Lyn Horner said...

Celia, nice to see you here. I seem to recall you visited my site a time or two during the Western romance series.

Druids aren't for everyone, I know. But to be honest the Druid connection is just one component in my westerns. Fast paced action is a major factor, and of course romance.

LOL! Chocolate and margaritas could unite the world! thanks for your good wishes.

Lyn Horner said...

Mary, thanks for telling me about Marsha. I was already planning to check out Diana's books. Now I'll have two new authors (new to me) to try. Glad you enjoyed the interview and book excerpt. Lyn

Paisley Kirkpatrick said...

So nice to get to know you today, Lyn. I'm with Caroline - we have a lot of things in common. It's always interesting to see how other authors spend their days and do their writing.

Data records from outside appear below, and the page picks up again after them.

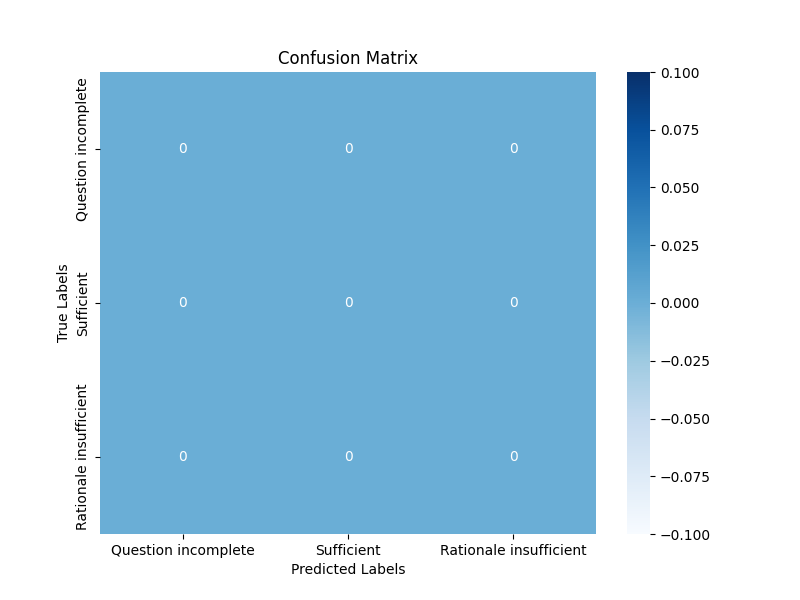
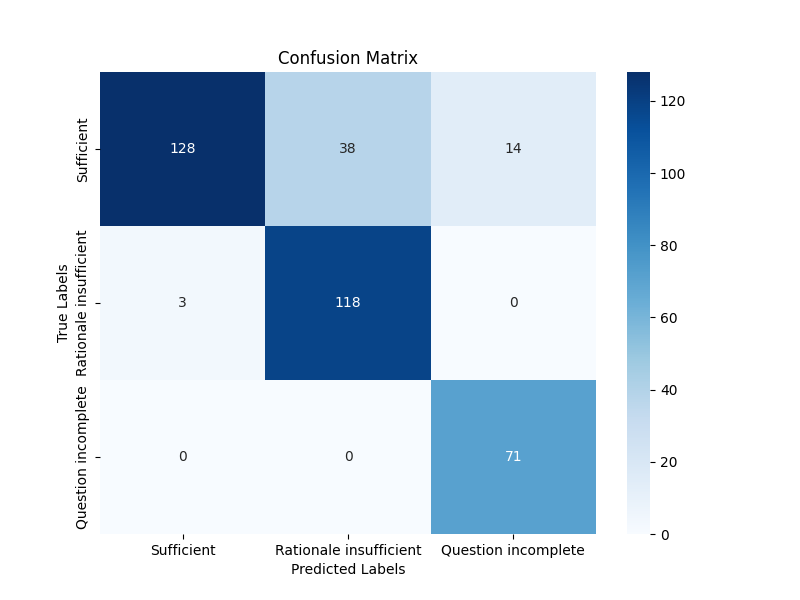
using sequence classification t5 model

diff --git a/scripts/evaluation.py b/scripts/evaluation.py
@@ -1,27 +1,22 @@
 from sklearn.metrics import accuracy_score, classification_report, confusion_matrix
 from tqdm import tqdm
-from torch.utils.data import DataLoader
 import matplotlib.pyplot as plt
 import seaborn as sns
-
 import pandas as pd
-from datasets import Dataset
-from transformers import T5Tokenizer, T5ForConditionalGeneration, DataCollatorForSeq2Seq
-from sklearn.metrics import accuracy_score, classification_report
 import torch
 from torch.utils.data import DataLoader
-from tqdm import tqdm
+from datasets import Dataset
+from transformers import T5Tokenizer, T5ForSequenceClassification, DataCollatorWithPadding
 
 MODEL_NAME = "trained_model"
 
-label_set = {"Sufficient", "Rationale insufficient", "Question incomplete"}
+LABEL2ID = {
+    "Sufficient": 0,
+    "Rationale insufficient": 1,
+    "Question incomplete": 2,
+}
+ID2LABEL = {v: k for k, v in LABEL2ID.items()}
 
-def clean_prediction(pred):
-    pred = pred.strip().lower()
-    for label in label_set:
-        if pred == label.lower():
-            return label
-    return "Sufficient"
 
 def load_and_prepare_data():
     full_df = pd.read_csv("data/processed.csv")
@@ -34,7 +29,6 @@ def load_and_prepare_data():
         " candidate answer: " + full_df["candidate"]
     )
     full_df["target"] = full_df["label"]
-
     only_q_df["input"] = "question: " + only_q_df["question"]
     only_q_df["target"] = only_q_df["label"]
 
@@ -48,22 +42,23 @@ def load_and_prepare_data():
     balanced_df = pd.concat([minority_df, downsampled_sufficient])
     return balanced_df.reset_index(drop=True)
 
+
 def preprocess(batch, tokenizer):
-    model_inputs = tokenizer(batch["input"], truncation=True, padding="max_length", max_length=512)
-    labels = tokenizer(batch["target"], truncation=True, padding="max_length", max_length=64)
-    model_inputs["labels"] = labels["input_ids"]
-    return model_inputs
+    tokenized = tokenizer(batch["input"], truncation=True, padding="max_length", max_length=512)
+    tokenized["labels"] = [LABEL2ID[label] for label in batch["target"]]
+    return tokenized
+
 
 def evaluate():
     df = load_and_prepare_data()
     dataset = Dataset.from_pandas(df).train_test_split(test_size=0.2)
 
     tokenizer = T5Tokenizer.from_pretrained(MODEL_NAME)
-    model = T5ForConditionalGeneration.from_pretrained(MODEL_NAME)
+    model = T5ForSequenceClassification.from_pretrained(MODEL_NAME)
 
     tokenized = dataset.map(lambda x: preprocess(x, tokenizer), batched=True, remove_columns=dataset["train"].column_names)
 
-    data_collator = DataCollatorForSeq2Seq(tokenizer=tokenizer, model=model)
+    data_collator = DataCollatorWithPadding(tokenizer=tokenizer)
     eval_loader = DataLoader(tokenized["test"], batch_size=4, collate_fn=data_collator)
 
     device = torch.device("cuda" if torch.cuda.is_available() else "cpu")
@@ -82,42 +77,38 @@ def evaluate():
 
             outputs = model(input_ids=input_ids, attention_mask=attention_mask, labels=labels)
             loss = outputs.loss
+            logits = outputs.logits
+            preds = torch.argmax(logits, dim=-1)
+
             total_eval_loss += loss.item()
-
-            generated_ids = model.generate(input_ids=input_ids, attention_mask=attention_mask, max_length=16)
-
-            preds = tokenizer.batch_decode(generated_ids, skip_special_tokens=True)
-            targets = tokenizer.batch_decode(labels, skip_special_tokens=True)
-
-            cleaned_preds = [p for p in preds]
-            cleaned_labels = [t for t in targets]
-
-            all_preds.extend(cleaned_preds)
-            all_labels.extend(cleaned_labels)
+            all_preds.extend(preds.cpu().tolist())
+            all_labels.extend(labels.cpu().tolist())
 
     avg_eval_loss = total_eval_loss / len(eval_loader)
     accuracy = accuracy_score(all_labels, all_preds)
 
     print(f"Evaluation Loss: {avg_eval_loss:.4f}")
-    print(f"Exact Match Accuracy: {accuracy:.4f}")
-    print(classification_report(all_labels, all_preds, digits=3))
+    print(f"Accuracy: {accuracy:.4f}")
+    print("\nClassification Report:\n")
+    print(classification_report(all_labels, all_preds, target_names=[ID2LABEL[i] for i in range(3)], digits=3))
 
-    # Generate confusion matrix
-    cm = confusion_matrix(all_labels, all_preds, labels=list(label_set))
-
+    # Confusion matrix
+    cm = confusion_matrix(all_labels, all_preds)
     plt.figure(figsize=(8, 6))
     sns.heatmap(cm, annot=True, fmt='d', cmap='Blues',
-                xticklabels=list(label_set),
-                yticklabels=list(label_set))
+                xticklabels=[ID2LABEL[i] for i in range(3)],
+                yticklabels=[ID2LABEL[i] for i in range(3)])
     plt.xlabel('Predicted Labels')
     plt.ylabel('True Labels')
     plt.title(f'Confusion Matrix')
-    plt.savefig("confusion_matrix.png")  # 👈 save the plot
+    plt.savefig("confusion_matrix.png")
 
+    # Show a few predictions
     for i in range(10):
         print(f"\n🔍 Example {i+1}")
-        print(f"Prediction: {all_preds[i]}")
-        print(f"Target    : {all_labels[i]}")
+        print(f"Prediction: {ID2LABEL[all_preds[i]]}")
+        print(f"Target    : {ID2LABEL[all_labels[i]]}")
+
 
 if __name__ == "__main__":
     evaluate()

diff --git a/scripts/train.py b/scripts/train.py
@@ -1,6 +1,6 @@
 import pandas as pd
 from datasets import Dataset
-from transformers import T5Tokenizer, T5ForConditionalGeneration, DataCollatorForSeq2Seq
+from transformers import T5Tokenizer, T5ForConditionalGeneration, DataCollatorForSeq2Seq, T5ForSequenceClassification, DataCollatorWithPadding
 import torch
 from torch.utils.data import DataLoader
 from torch.optim import AdamW
@@ -51,22 +51,37 @@ def load_and_prepare_data():
     ])
     return balanced_df.reset_index(drop=True)
 
+LABEL2ID = {
+    "Sufficient": 0,
+    "Rationale insufficient": 1,
+    "Question incomplete": 2,
+}
+ID2LABEL = {v: k for k, v in LABEL2ID.items()}
+
 def preprocess(batch, tokenizer):
-    model_inputs = tokenizer(batch["input"], truncation=True, padding="max_length", max_length=512)
-    labels = tokenizer(batch["target"], truncation=True, padding="max_length", max_length=64)
-    model_inputs["labels"] = labels["input_ids"]
-    return model_inputs
+    tokenized = tokenizer(batch["input"], truncation=True, padding="max_length", max_length=512)
+    tokenized["labels"] = [LABEL2ID[label] for label in batch["target"]]
+    return tokenized
+
+
 
 def train():
     df = load_and_prepare_data()
     dataset = Dataset.from_pandas(df).train_test_split(test_size=0.2)
 
     tokenizer = T5Tokenizer.from_pretrained(MODEL_NAME)
-    model = T5ForConditionalGeneration.from_pretrained(MODEL_NAME)
+    
+    model = T5ForSequenceClassification.from_pretrained(
+        MODEL_NAME,
+        num_labels=3,
+        id2label={0: "Sufficient", 1: "Rationale insufficient", 2: "Question incomplete"},
+        label2id={"Sufficient": 0, "Rationale insufficient": 1, "Question incomplete": 2},
+        problem_type="single_label_classification"
+    )
 
     tokenized = dataset.map(lambda x: preprocess(x, tokenizer), batched=True, remove_columns=dataset["train"].column_names)
 
-    data_collator = DataCollatorForSeq2Seq(tokenizer=tokenizer, model=model)
+    data_collator = DataCollatorWithPadding(tokenizer=tokenizer)
     train_loader = DataLoader(tokenized["train"], batch_size=4, shuffle=True, collate_fn=data_collator)
 
     device = torch.device("cuda" if torch.cuda.is_available() else "cpu")
@@ -96,6 +111,10 @@ def train():
 
         avg_train_loss = total_train_loss / len(train_loader)
         print(f"Epoch {epoch+1} Training Loss: {avg_train_loss:.4f}")
+
+    model.save_pretrained("trained_model")
+    tokenizer.save_pretrained("trained_model")
+
 
     model.save_pretrained("trained_model")
     tokenizer.save_pretrained("trained_model")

Autumn Jordon said...

Nice interview, ladies, and I really like the excerpt. A Druid in the old west. That's unique. I like it.

Rosanne Dingli said...

This was engaging, and confirmed what I already know about Lyn Horner!

P.L. Parker said...

Great interview Lyn! And the book sounds great!

Lyn Horner said...

Paisley, we all have our quirky ways of writing. It is fun to know how other authors work. Thanks for stopping by! Lyn

Lyn Horner said...

Autumn, I'm glad you like the idea of druids in the Old West. I hope you'll give them a read. :)

Rosanne, I've enjoyed getting to know you on the Amazon forum. Thanks for visiting me here on Caroline's site.

P.L., thanks much. I'm glad you liked!

Elaine Stock said...

Thanks for your inspiration, Lyn!

Lyn Horner said...

Elaine, what a sweet thing to say. Thank you!